Albert Reyes of Compton is an instructional aid at the middle school down the street.
Aside from being educators, they have one other thing in common: they live at home with their parents.
“It’s tough because if you want to live in LA somewhere that doesn’t have tons of traffic, or that may be inconvenient or maybe even unsafe, you have to pay upwards of $900, and that’s on the low end,” Higgins says. “If I could just stay at home and not have to pay that, then yeah of course I’ll stay at home.”
Higgins’ mom, Annie Higgins, was surprised when her kids graduated from college and came back home. “In my generation, barely anyone went back home and lived,” she says. “It wasn’t encouraged…we all left and lived like paupers, but that’s just how it went.”
Higgins says nearly all her friends in L.A. live at home. And that’s becoming more common. More adults are living with their parents now than they have in more than a century. It’s a third of all adults under 34. But in Los Angeles, it’s more than 40%.

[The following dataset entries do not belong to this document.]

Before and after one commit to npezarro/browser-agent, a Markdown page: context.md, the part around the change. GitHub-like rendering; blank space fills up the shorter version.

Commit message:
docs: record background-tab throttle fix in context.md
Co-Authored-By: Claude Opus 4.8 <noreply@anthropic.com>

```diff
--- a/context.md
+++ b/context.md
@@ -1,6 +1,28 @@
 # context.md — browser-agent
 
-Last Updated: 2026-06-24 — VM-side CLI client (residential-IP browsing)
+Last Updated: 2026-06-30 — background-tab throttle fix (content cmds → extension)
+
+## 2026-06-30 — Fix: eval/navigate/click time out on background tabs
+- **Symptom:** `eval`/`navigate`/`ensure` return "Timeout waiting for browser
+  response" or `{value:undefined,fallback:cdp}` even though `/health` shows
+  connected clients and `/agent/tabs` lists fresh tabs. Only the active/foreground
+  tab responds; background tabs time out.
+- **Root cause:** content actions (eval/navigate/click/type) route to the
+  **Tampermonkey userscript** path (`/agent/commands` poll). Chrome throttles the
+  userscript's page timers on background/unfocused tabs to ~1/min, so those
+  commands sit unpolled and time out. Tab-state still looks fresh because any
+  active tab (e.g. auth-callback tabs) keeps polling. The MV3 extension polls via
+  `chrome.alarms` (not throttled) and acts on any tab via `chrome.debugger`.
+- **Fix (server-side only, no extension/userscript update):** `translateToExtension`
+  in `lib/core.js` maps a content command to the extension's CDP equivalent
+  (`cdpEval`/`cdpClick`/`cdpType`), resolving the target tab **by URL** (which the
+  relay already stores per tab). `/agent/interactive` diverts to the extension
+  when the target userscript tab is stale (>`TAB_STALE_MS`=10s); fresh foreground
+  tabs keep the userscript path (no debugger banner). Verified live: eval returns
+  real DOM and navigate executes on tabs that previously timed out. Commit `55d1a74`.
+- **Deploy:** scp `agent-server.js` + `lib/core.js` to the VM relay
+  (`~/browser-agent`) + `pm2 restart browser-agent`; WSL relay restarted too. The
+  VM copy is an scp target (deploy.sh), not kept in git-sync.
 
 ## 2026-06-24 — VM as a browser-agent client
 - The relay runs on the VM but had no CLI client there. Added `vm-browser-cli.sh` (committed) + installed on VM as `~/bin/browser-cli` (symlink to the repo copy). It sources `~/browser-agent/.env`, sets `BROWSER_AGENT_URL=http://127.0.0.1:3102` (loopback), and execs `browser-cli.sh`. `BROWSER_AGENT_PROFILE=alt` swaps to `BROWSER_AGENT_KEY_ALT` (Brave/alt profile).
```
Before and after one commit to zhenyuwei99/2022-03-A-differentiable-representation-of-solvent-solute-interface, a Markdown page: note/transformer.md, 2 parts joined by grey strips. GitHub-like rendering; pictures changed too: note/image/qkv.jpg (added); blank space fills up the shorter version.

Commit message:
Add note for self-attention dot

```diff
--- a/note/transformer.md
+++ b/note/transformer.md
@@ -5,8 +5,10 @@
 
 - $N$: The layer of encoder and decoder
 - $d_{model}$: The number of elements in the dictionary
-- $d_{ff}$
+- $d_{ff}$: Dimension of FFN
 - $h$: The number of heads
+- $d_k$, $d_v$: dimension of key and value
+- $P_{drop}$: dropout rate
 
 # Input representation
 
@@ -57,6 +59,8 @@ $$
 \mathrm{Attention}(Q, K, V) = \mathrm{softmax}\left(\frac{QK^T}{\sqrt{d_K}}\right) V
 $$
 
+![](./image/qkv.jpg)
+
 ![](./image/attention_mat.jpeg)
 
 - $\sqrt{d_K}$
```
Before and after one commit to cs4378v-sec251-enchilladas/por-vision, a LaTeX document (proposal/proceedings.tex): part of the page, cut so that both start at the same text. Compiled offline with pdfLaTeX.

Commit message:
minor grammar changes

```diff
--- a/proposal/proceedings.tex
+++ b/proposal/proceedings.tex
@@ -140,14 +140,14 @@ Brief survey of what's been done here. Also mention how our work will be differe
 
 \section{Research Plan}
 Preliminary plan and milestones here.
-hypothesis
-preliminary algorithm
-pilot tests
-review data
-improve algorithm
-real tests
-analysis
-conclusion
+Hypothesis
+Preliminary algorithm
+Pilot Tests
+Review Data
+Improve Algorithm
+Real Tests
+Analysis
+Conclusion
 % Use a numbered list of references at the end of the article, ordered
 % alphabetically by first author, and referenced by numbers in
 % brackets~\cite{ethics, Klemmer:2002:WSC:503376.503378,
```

USC Professor Gary Painter says the housing crisis is related, but it’s not the root of the cause: “People who are 18-34 are taking longer to establish their careers and get married. And if you delay that phenomenon of establishing a partner relationship and/or having children, then it also changes the trajectory of when you start your housing career.”
As for the higher percentage of people living at home in Los Angeles, Painter says that could be thanks to the city’s diversity: “You're much more likely from an immigrant generation to stay home longer and then make the jump into your housing career than if you're not from that background.”
That story is familiar to Reyes. His parents immigrated to the U.S. from Mexico when they were 16 and 20 years old. He lives at home with his three siblings (two of them are adults too). He’s 28 now and paying rent for his room, and his parents don’t necessarily want him out of the house.
“My folks like the fact that we’re at home because they had to leave home. If they left home and they struggled, they don’t want us to have that similar situation,” Reyes says.
He adds that he would rather pay rent to his parents and keep it in the family than pay a landlord he doesn’t know.
Reyes and Higgins’ biggest complaints are about privacy. Higgins has a boyfriend of six years, but he’s not allowed to spend the night. As long as her parents are paying the bills, it’s their rules.
Reyes can have guys over, but if he wants privacy, then he brings a guy over after everyone else has gone to sleep.
But for now, they’re willing to give up privacy to save money.
Higgins dreams of being a homeowner one day, but says figuring out how to buy property in L.A. is tough. If it came down to it, she would rather rent the rest of her life than move out of Los Angeles to realize that dream.
Reyes says he’d be willing to move for a dream job. But he’d find a way to come back: “This is home. I don’t breathe the same air when I go somewhere else. I travel the world and I feel out of place. So I would find some way to come back, and even come back home because nothing beats being comfortable.”